California: Elkhorn Slough Early Mitigation Partnership
Protected lands under the Elkhorn Slough Early Mitigation agreement
Aquatic birds in Elkhorn Slough
The Elkhorn Slough Early Mitigation Partnership (ESEMP) brought regional stakeholders together to identify sensitive resource sites and develop funding strategies to enable early, regional-scale mitigation. The ESEMP serves as a model of balancing transportation improvements with ecological protection and enhancement.

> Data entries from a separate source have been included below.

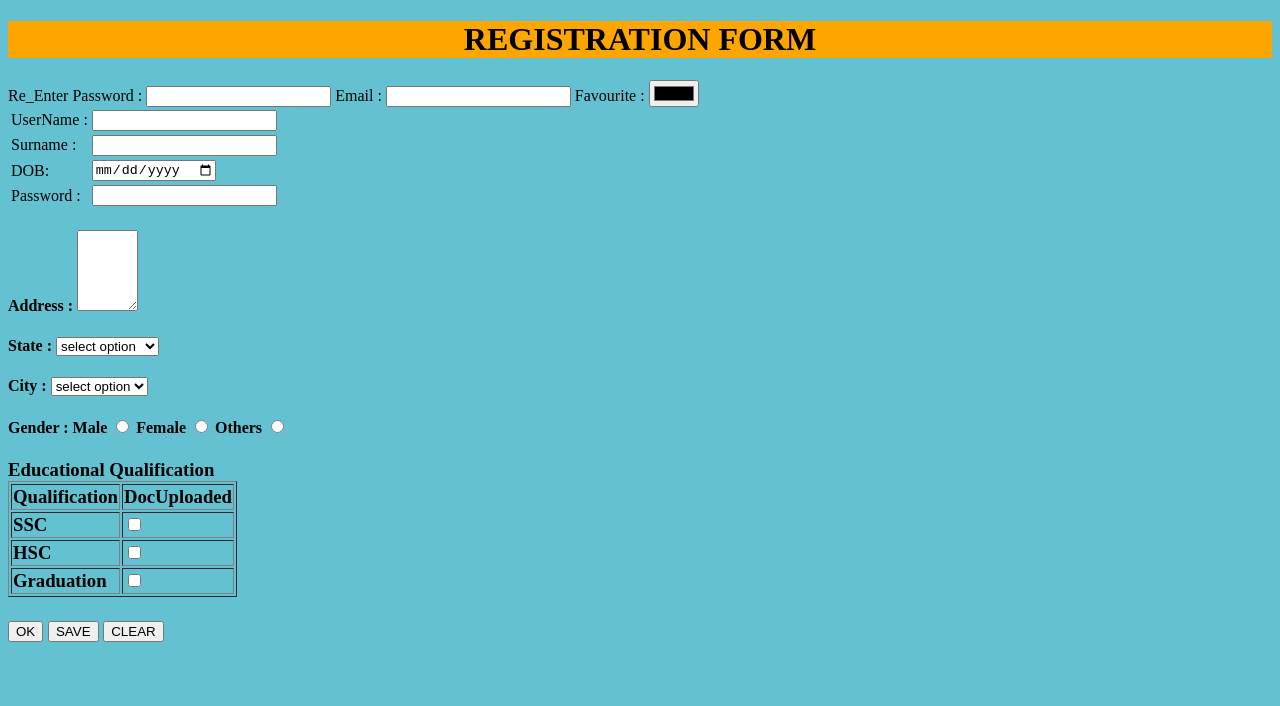
Repository: AJEET006/AdvanceJava-DSA
Page: ADVANCE_JAVA/HW_Example/WebContent/RegistrationForm.html
An editor plug-in stored every save of this project. The page is shown before and after the next save, followed by the edit.
The browser window is 1280 px wide. The pictures show the whole page.

Above is the page before, as saved 2022-06-21 18:50:10.

### ADVANCE_JAVA/HW_Example/WebContent/RegistrationForm.html
<!DOCTYPE html>
<html>
<head>
<meta charset="ISO-8859-1">
<title>Insert title here</title>
</head>
<body style="background-color: rgb(100, 193, 209);">
	<form>
		<h1 style="background-color: orange;">
			<bg>
			<center>REGISTRATION FORM</center>
			</bg>
		</h1>
		<table>
			<tr>
				<td>UserName :</td>

				<td><input type="text" name="" /></td>
			</tr>
			<tr>
				<td>Surname :</td>
				<td><input type="text" /></td>
			</tr>
			<tr>
				<td>DOB:</td>
				<td><input type="date" /></td>
			</tr>
			<tr>
				<td>Password :</td>
				<td><input type="password" /></td>
			</tr>
			 Re_Enter Password :
				<input type="password" /> Email :
				<input type="email" /> Favourite :
				<input type="color" />
		</table>
		<h4>
			Address :
			<textarea rows="5" cols="5"></textarea>
		</h4>
		<h4>
			State : <select name="State">
				<option>select option</option>
				<option>Uttar pradesh</option>
				<option>Maharashtra</option>
				<option>Rajasthan</option>
				<option>Punjab</option>
				<option>Bihar</option>

			</select>
		</h4>
		<h4>
			City : <select name="City">
				<option>select option</option>
				<option>Prayagraj</option>
				<option>Pune</option>
				<option>Chennai</option>
				<option>Hydarabad</option>
				<option>Darbhanga</option>

			</select>
		</h4>



		<h4>
			Gender : Male <input type="radio" name="gender" /> Female <input
				type="radio" name="gender" /> Others <input type="radio"
				name="gender" />
		</h4>
		<h3>
			Educational Qualification
			<table border="1">
				<tr>
					<th>Qualification</th>
					<th>DocUploaded</th>

				</tr>
				<tr>
					<td>SSC</td>
					<td><input type="checkbox" name="SSC"></td>
				</tr>
				<tr>
					<td>HSC</td>
					<td><input type="checkbox" name="HSC"></td>
				</tr>
				<tr>
					<td>Graduation</td>
					<td><input type="checkbox" name="Graduation"></td>
				</tr>
			</table>
			<br /> <input type="button" value="OK"> <input type="button"
				value="SAVE"> <input type="button" value="CLEAR">

		</h3>

	</form>
</body>
</html>

After the next save:
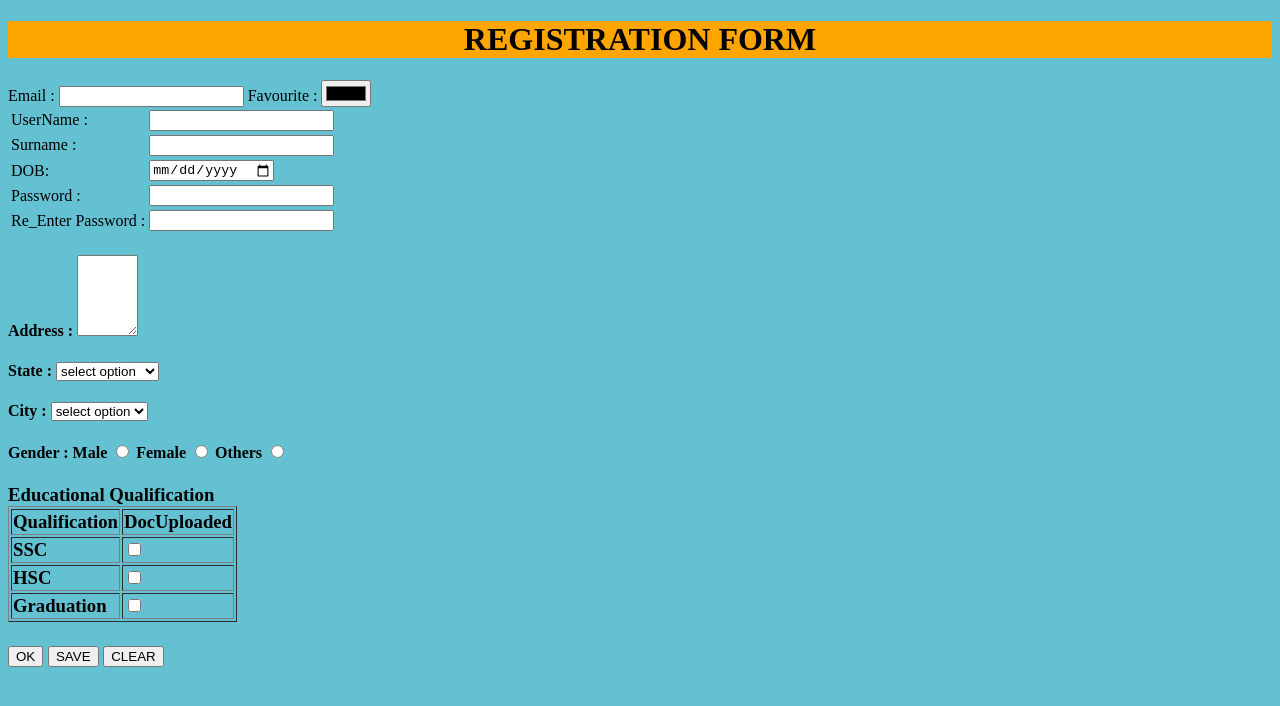
Saved 61 s later.
--- a/ADVANCE_JAVA/HW_Example/WebContent/RegistrationForm.html
+++ b/ADVANCE_JAVA/HW_Example/WebContent/RegistrationForm.html
@@ -29,8 +29,11 @@
 				<td>Password :</td>
 				<td><input type="password" /></td>
 			</tr>
-			 Re_Enter Password :
-				<input type="password" /> Email :
+			<tr>
+			<td> Re_Enter Password :</td>
+			<td><input type="password" /></td>
+			</tr>
+			 Email :
 				<input type="email" /> Favourite :
 				<input type="color" />
 		</table>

The Elkhorn Slough in California's Monterey Bay is a sensitive ecosystem. It is the largest tract of tidal salt marsh in the State outside of San Francisco Bay and provides important habitat for plants and animals. Because the region is also in need of many major capacity and operational improvements over the next 20 years, 11 local, regional, State, and Federal agencies as well as the Elkhorn Slough Foundation signed a Memorandum of Understanding (MOU) to apply regional ecosystem conservation strategies in early mitigation planning and transportation decision making. The Information Center for the Environment (ICE) at the University of California Davis provided valuable technical and facilitative support.
Geographic Information System (GIS) tools pooled data from various resource databases to identify special status species, habitat types, plant communities, habitat connectivity needs, and development pressures in the watershed. The GIS tools then identified priority sites for mitigation activities based on ecological connectivity, restoration, enhancement, and protection of many natural resources, including:
- Wetlands that include freshwater and saltwater marshes and riparian corridors;
- Oak woodland, maritime chaparral, and coastal prairie grassland; and
- Federally listed species such as the Santa Cruz long-toed salamander, the California red-legged frog, the California tiger salamander, the southern sea otter, the Monterey spineflower, and the Yadon's rein orchid.
The ESEMP avoids project-by-project approaches to mitigation, includes a longer timeframe for monitoring success, and maximizes ecological benefits from mitigation activities. Since the ESEMP identifies key sites now for future mitigation, it enables transportation agencies to buy property in today's dollars, thereby avoiding cost escalation factors that can later make such purchases impossible and securing prime spots for conservation and protection before further development pressures take them away.
For more information, contact Gary Ruggerone at Gary_Ruggerone@dot.ca.gov, Nancy Siepel at Nancy_Siepel@dot.ca.gov, or Larry Vinzant at Larry.Vinzant@dot.gov.